reply about 1 hour
Black_Rose_19
Black_Rose_19 posted in Debating:
Before we start this, I have two requests. 1. Be civil to each other, rebuttal other people's statements with facts, not just random insults. I have seen debates where people are just mindlessly bullying each other, and I would hate for this to turn up like that. 2. Don't go against Donald Trump on this topic just because you think he's a racist or something. Focus on the topic at hand, please. So, we've all heard about the infamous wall. However, I have one reason that the wall might not be such a wonderful idea. Donald Trump has said that the wall will be at mimimum 35 feet tall, and again, at minimum,  1000 feet long.  Now, an economist estimated that this will cost 25 billion dollars, including costs to transport supplies, the materials, and labor, along with several other costs. This exceeds what Donald Trump says the wall would cost by 13 to 21 billion dollars. Do you still think the wall is a good idea, and remember the two requests, or no, I'd rather call them rules, I listed about a paragraph ago. 
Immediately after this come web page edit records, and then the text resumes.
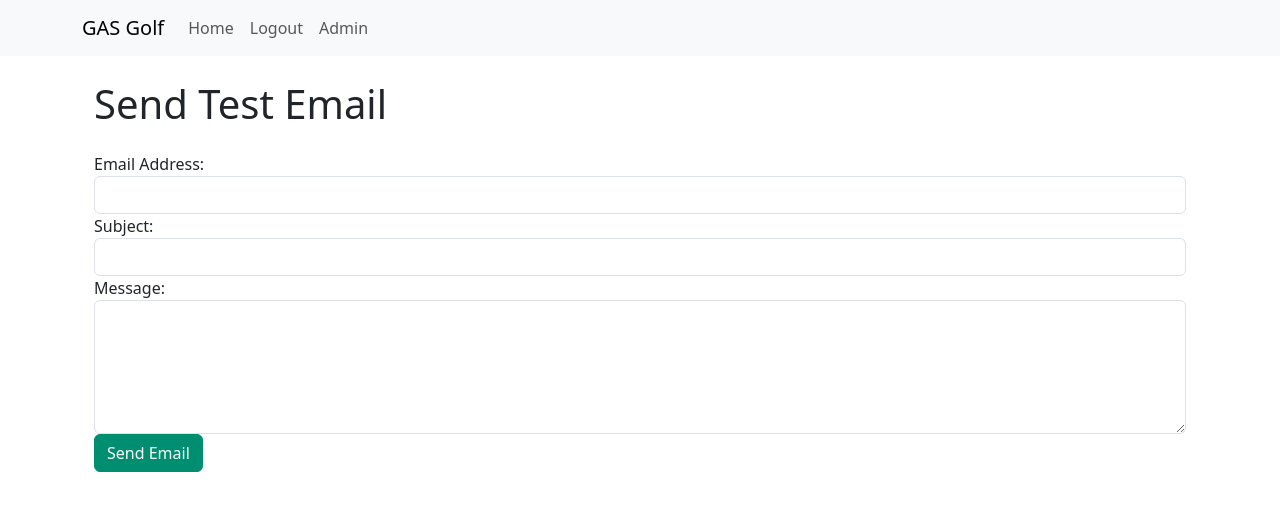
After one commit to ChrisP11/GRPRgas-share, a Django app: page /email_test/ in a window 1280 px wide. The commit adds this page. Shown: the top 511 px of the page. Run offline with Django 4.2, Linux system fonts and the light colour scheme; a user stored in the database is signed in.

Commit message:
solved for available swaps still being available after a counter offer / added course heatmap to statistics.html page / added test_email.py command / added test email page from admin page / added test text page from admin page

```diff
--- a/GRPR/management/commands/weekly_reminder.py
+++ b/GRPR/management/commands/weekly_reminder.py
@@ -21,7 +21,7 @@ class Command(BaseCommand):
 
     def handle(self, *args, **kwargs):
         # Check if today is Tuesday (or any other day you prefer)
-        if timezone.now().weekday() != 4:  # 0 = Monday, 1 = Tuesday, 2 = Wednesday, 3 = Thursday, 4 = Friday, 5 = Saturday, 6 = Sunday
+        if timezone.now().weekday() != 1:  # 0 = Monday, 1 = Tuesday, 2 = Wednesday, 3 = Thursday, 4 = Friday, 5 = Saturday, 6 = Sunday
             self.stdout.write(self.style.WARNING('Today is not the scheduled day for sending reminders.'))
             return
 
--- /dev/null
+++ b/GRPR/templates/GRPR/email_test.html
@@ -0,0 +1,33 @@
+{% extends 'base.html' %}
+
+{% block title %}Email Test{% endblock %}
+
+{% block content %}
+
+<div class="container my-4">
+    <h1 class="mb-4">Send Test Email</h1>
+    <form method="post" action="{% url 'email_test_view' %}">
+        {% csrf_token %}
+        <div class="form-group">
+            <label for="email">Email Address:</label>
+            <input type="email" class="form-control" id="email" name="email" required>
+        </div>
+        <div class="form-group">
+            <label for="subject">Subject:</label>
+            <input type="text" class="form-control" id="subject" name="subject" required>
+        </div>
+        <div class="form-group">
+            <label for="message">Message:</label>
+            <textarea class="form-control" id="message" name="message" rows="5" required></textarea>
+        </div>
+        <button type="submit" class="btn btn-primary">Send Email</button>
+    </form>
+    {% if success_message %}
+        <div class="alert alert-success mt-3">{{ success_message }}</div>
+    {% endif %}
+    {% if error_message %}
+        <div class="alert alert-danger mt-3">{{ error_message }}</div>
+    {% endif %}
+</div>
+
+{% endblock %}
--- a/GRPR/urls.py
+++ b/GRPR/urls.py
@@ -52,7 +52,7 @@ urlpatterns = [
     path('reset/<uidb64>/<token>/', auth_views.PasswordResetConfirmView.as_view(template_name='GRPR/password_reset_confirm.html'), name='password_reset_confirm'),
     path('reset/done/', auth_views.PasswordResetCompleteView.as_view(template_name='GRPR/password_reset_complete.html'), name='password_reset_complete'),
     path('admin_page/', views.admin_view, name='admin_page'),
-    path('send-test-email/', views.send_test_email, name='send_test_email'),
-
+    path('email_test/', views.email_test_view, name='email_test_view'),
+    path('text_test/', views.text_test_view, name='text_test_view'),
 
 ]
--- a/GRPR/views.py
+++ b/GRPR/views.py
@@ -20,7 +20,6 @@ from django.urls import reverse_lazy
 from .forms import CustomPasswordChangeForm
 from django.core.mail import send_mail
 
-
 # Import the Twilio client
 from twilio.rest import Client
 
@@ -135,19 +134,59 @@ def admin_view(request):
     }
     return render(request, 'admin_view.html', context)
 
-
-# to trigger the test email:  http://localhost:8000/send-test-email/
-def send_test_email(request):
-    subject = 'Test Email'
-    message = 'This is a test email to verify email settings.'
-    from_email = settings.EMAIL_HOST_USER
-    recipient_list = ['cprouty@gmail.com']
-
-    try:
-        send_mail(subject, message, from_email, recipient_list)
-        return HttpResponse('Test email sent successfully.')
-    except Exception as e:
-        return HttpResponse(f'Error sending test email: {e}')
+# Email test page
+@login_required
+def email_test_view(request):
+    if request.user.username != 'cprouty':
+        return redirect('home_page')  # Redirect to home if the user is not cprouty
+
+    if request.method == 'POST':
+        email = request.POST.get('email')
+        subject = request.POST.get('subject')
+        message = request.POST.get('message')
+        from_email = os.environ.get('EMAIL_HOST_USER')
+
+        try:
+            send_mail(subject, message, from_email, [email])
+            success_message = 'Test email sent successfully.'
+            return render(request, 'email_test.html', {'success_message': success_message})
+        except Exception as e:
+            error_message = f'Error sending test email: {e}'
+            return render(request, 'email_test.html', {'error_message': error_message})
+
+    return render(request, 'email_test.html')
+
+
+@login_required
+def text_test_view(request):
+    if request.user.username != 'cprouty':
+        return redirect('home_page')  # Redirect to home if the user is not cprouty
+
+    if request.method == 'POST':
+        player_ids = request.POST.getlist('players')
+        message = request.POST.get('message')
+        twilio_account_sid = os.environ.get('TWILIO_ACCOUNT_SID')
+        twilio_auth_token = os.environ.get('TWILIO_AUTH_TOKEN')
+        twilio_phone_number = '+18449472599'
+
+        client = Client(twilio_account_sid, twilio_auth_token)
+
+        try:
+            for player_id in player_ids:
+                player = Players.objects.get(id=player_id)
+                cell_number = player.Mobile
+                client.messages.create(
+                    body=message,
+                    from_=twilio_phone_number,
+                    to=cell_number
+                )
+            success_message = 'Test text message sent successfully.'
+            return render(request, 'text_test.html', {'success_message': success_message, 'players': Players.objects.all()})
+        except Exception as e:
+            error_message = f'Error sending test text message: {e}'
+            return render(request, 'text_test.html', {'error_message': error_message, 'players': Players.objects.all()})
+
+    return render(request, 'text_test.html', {'players': Players.objects.all()})
 
 
 @login_required
@@ -1781,6 +1820,10 @@ def swapcounter_view(request):
             TeeTimeIndID_id=date['tt_id']
         )
 
+    # Update SubSwap table.  Change status on the offer row to the counter player to 'Swap Kountered'.
+    # This prevents the same offer showing up in the Counter Players 'Available Swaps' list on subswap.html
+    SubSwap.objects.filter(SwapID=swap_id, Type='Swap Offer Sent', Status='Swap Open', PID_id=player).update(Status='Swap Kountered')
+
     context = {
         'offer_msg': orig_offer_msg,
         'available_dates': selected_dates,
@@ -2240,10 +2283,27 @@ def swapnoneavail_view(request):
 
 @login_required
 def statistics_view(request):
-    # For the distro heatmap chart:
+    # for course dustro chart:
+    courses = Courses.objects.all()
     players = Players.objects.exclude(id=25).order_by('LastName')
 
-    # Initialize the chart data
+    course_names= []
+    for course in courses:
+        name_slot = f"{course.courseName} {course.courseTimeSlot}am"
+        course_names.append(name_slot)
+
+    korse_chart_data = {}
+
+    for player_a in players:
+        korse_per = {}
+        for korse in courses:
+            korse_count = TeeTimesInd.objects.filter(PID=player_a.id, CourseID=korse.id, gDate__gt='2025-01-01').count()
+            korse_per[korse.id] = korse_count
+        total_count = sum(korse_per.values())
+        korse_per['total'] = total_count
+        korse_chart_data[player_a.id] = korse_per
+
+    # For the player heatmap chart:
     chart_data = {}
     max_count = 0
 
@@ -2264,15 +2324,9 @@ def statistics_view(request):
                 #     distinct_counts[pID] = 1
         chart_data[player_a.id] = distinct_counts
 
-    for c in chart_data:
-        print(c)
-    print('chart_data', chart_data)
-    print()
-    print(chart_data[13])
-
     # Find the maximum count for normalization
     max_count = max(max(distinct_counts.values()) for distinct_counts in chart_data.values())
-    print('max_count', max_count)
+
 
     # Normalize the values
     normalized_chart_data = {}
@@ -2318,6 +2372,8 @@ def statistics_view(request):
 
     context = {
         'players': players,
+        'korse_chart_data': korse_chart_data,
+        'course_names': course_names,
         'zipped_data': zipped_data,
         "actions": actions,
         "first_name": request.user.first_name,  # Add the first name of the logged-in user
```
Also changed, not shown: GRPR/management/commands/sweep_out_dated_subsswaps.py (+6 -1 lines), GRPR/management/commands/test_email.py (added, +24 -0 lines), GRPR/templates/GRPR/admin_view.html (+10 -1 lines), GRPR/templates/GRPR/statistics.html (+45 -2 lines), GRPR/templates/GRPR/text_test.html (added, +31 -0 lines).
reply about 1 hour
AlphaT
AlphaT posted in Debating:
"donteatcarrots" wrote: in the end though, a gun shoots someone. and they could die from it. usa need better laws though smh A knife stabs someone. An arrow shoots through someone. A piece of rope strangles someone. A large bite of steak chokes someone. A grocery bag suffocates someone. Just because someone can die from something, is that a reason to restrict it? 
reply about 2 hours